Using the data below, copy each line that includes the word "collect".

*** Exercise materials ***

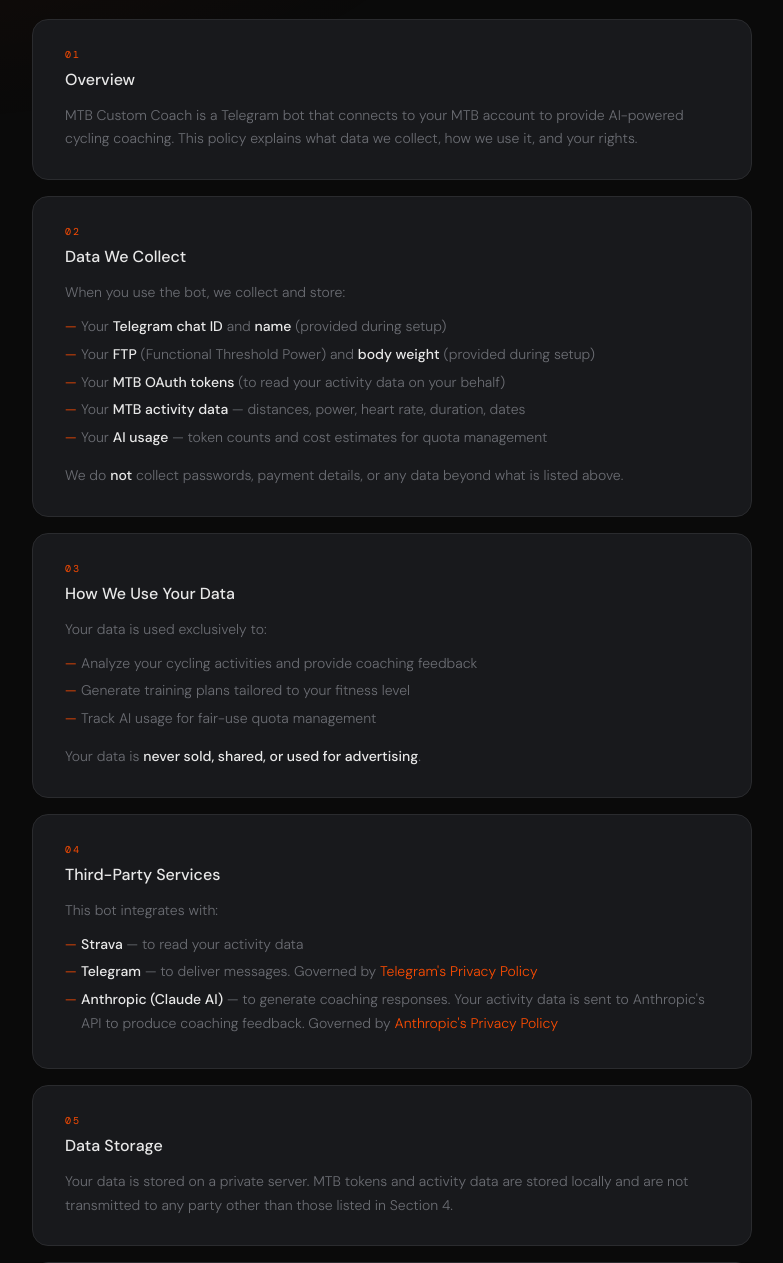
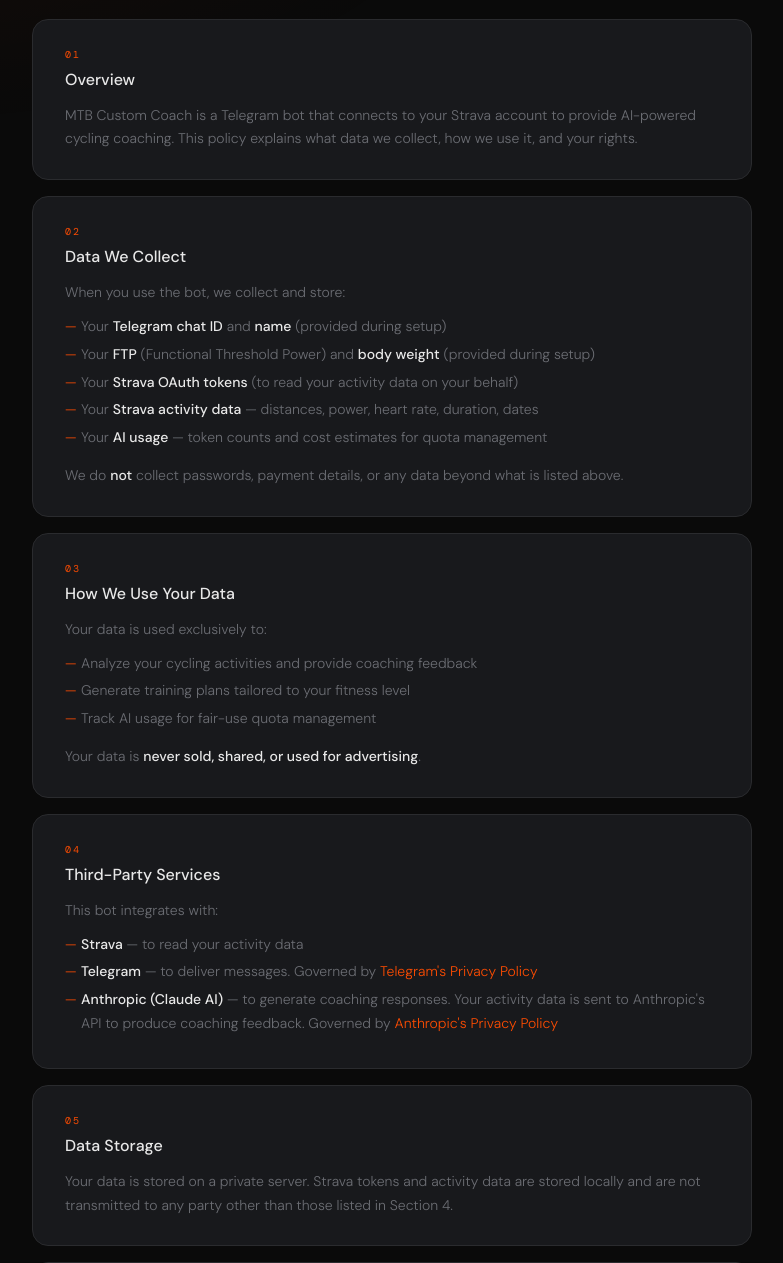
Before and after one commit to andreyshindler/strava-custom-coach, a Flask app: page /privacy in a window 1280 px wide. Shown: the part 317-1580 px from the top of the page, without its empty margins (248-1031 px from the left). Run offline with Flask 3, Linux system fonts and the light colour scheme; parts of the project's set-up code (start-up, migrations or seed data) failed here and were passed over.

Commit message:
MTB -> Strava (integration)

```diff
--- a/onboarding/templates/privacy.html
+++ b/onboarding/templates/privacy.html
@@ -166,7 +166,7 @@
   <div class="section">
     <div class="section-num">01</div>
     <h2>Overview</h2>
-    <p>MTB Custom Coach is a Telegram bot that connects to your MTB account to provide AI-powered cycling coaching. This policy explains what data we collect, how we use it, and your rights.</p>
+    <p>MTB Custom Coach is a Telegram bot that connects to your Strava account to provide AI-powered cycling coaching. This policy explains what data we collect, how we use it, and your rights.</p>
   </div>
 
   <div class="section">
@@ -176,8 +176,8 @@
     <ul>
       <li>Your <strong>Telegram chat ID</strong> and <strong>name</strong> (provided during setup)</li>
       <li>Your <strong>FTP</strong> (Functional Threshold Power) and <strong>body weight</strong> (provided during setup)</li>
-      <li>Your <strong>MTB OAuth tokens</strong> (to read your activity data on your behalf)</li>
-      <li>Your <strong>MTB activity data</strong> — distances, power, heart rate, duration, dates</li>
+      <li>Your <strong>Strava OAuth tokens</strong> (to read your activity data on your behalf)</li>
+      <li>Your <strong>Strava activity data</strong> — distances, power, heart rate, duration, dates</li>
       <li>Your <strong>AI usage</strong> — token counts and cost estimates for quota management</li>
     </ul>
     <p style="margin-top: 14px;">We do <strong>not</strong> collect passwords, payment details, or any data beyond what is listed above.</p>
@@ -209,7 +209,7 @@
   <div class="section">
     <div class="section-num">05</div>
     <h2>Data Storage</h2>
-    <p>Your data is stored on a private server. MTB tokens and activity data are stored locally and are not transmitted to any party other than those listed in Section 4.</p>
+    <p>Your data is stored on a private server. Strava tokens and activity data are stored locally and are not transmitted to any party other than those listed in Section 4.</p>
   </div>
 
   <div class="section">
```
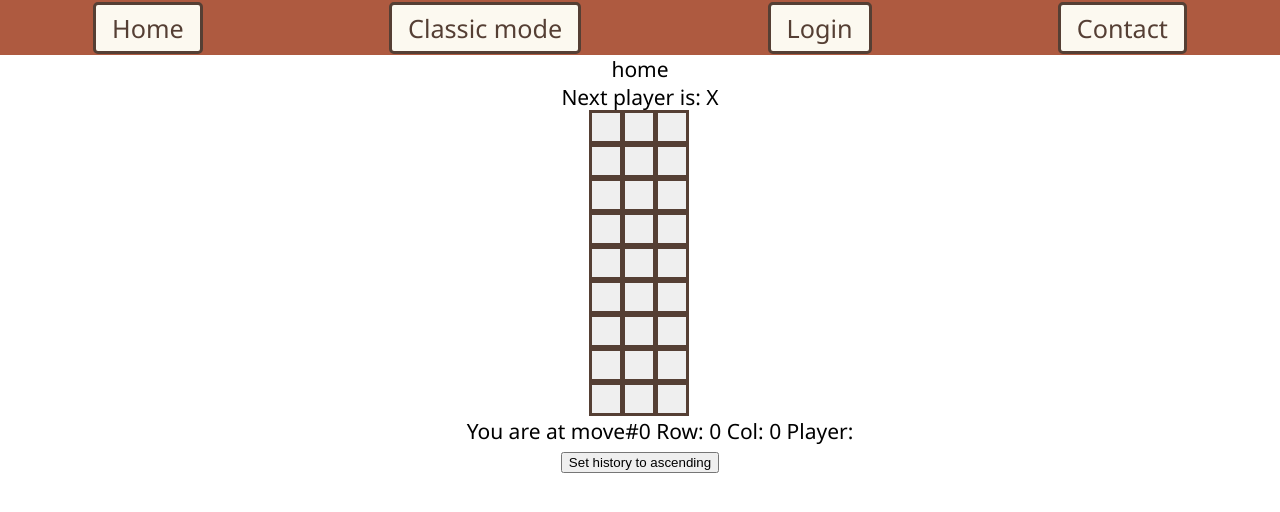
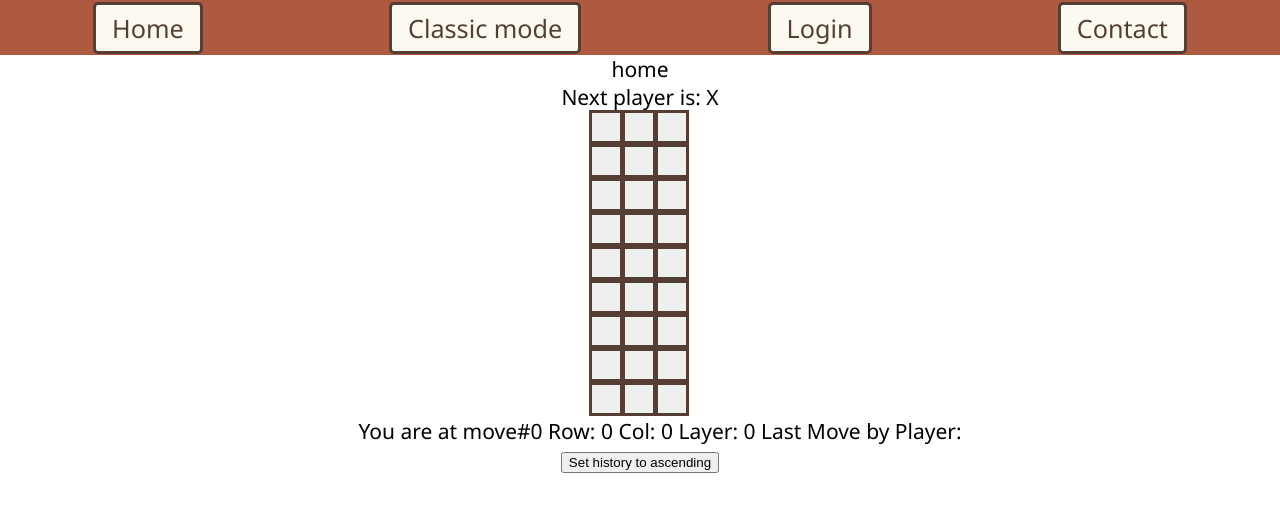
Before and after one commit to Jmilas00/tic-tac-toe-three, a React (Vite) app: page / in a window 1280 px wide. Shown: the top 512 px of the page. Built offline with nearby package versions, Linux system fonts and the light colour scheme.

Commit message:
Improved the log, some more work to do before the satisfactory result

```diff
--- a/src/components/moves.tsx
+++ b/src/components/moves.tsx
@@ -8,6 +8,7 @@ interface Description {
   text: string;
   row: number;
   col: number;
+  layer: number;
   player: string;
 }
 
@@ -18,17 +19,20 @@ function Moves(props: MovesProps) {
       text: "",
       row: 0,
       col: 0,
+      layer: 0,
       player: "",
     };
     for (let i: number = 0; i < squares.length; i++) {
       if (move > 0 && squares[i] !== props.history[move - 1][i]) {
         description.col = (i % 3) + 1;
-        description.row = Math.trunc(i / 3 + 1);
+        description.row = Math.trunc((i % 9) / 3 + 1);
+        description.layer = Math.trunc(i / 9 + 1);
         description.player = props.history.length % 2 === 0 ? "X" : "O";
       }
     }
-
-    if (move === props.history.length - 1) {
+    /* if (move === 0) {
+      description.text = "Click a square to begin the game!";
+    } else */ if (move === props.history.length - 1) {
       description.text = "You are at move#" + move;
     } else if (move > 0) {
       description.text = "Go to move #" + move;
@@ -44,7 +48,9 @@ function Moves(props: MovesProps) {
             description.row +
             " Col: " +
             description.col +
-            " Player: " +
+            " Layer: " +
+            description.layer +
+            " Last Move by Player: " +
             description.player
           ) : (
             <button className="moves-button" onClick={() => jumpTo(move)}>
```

*** End of Exercise materials ***

• **Task result**:
-    <p>MTB Custom Coach is a Telegram bot that connects to your MTB account to provide AI-powered cycling coaching. This policy explains what data we collect, how we use it, and your rights.</p>
+    <p>MTB Custom Coach is a Telegram bot that connects to your Strava account to provide AI-powered cycling coaching. This policy explains what data we collect, how we use it, and your rights.</p>
     <p style="margin-top: 14px;">We do <strong>not</strong> collect passwords, payment details, or any data beyond what is listed above.</p>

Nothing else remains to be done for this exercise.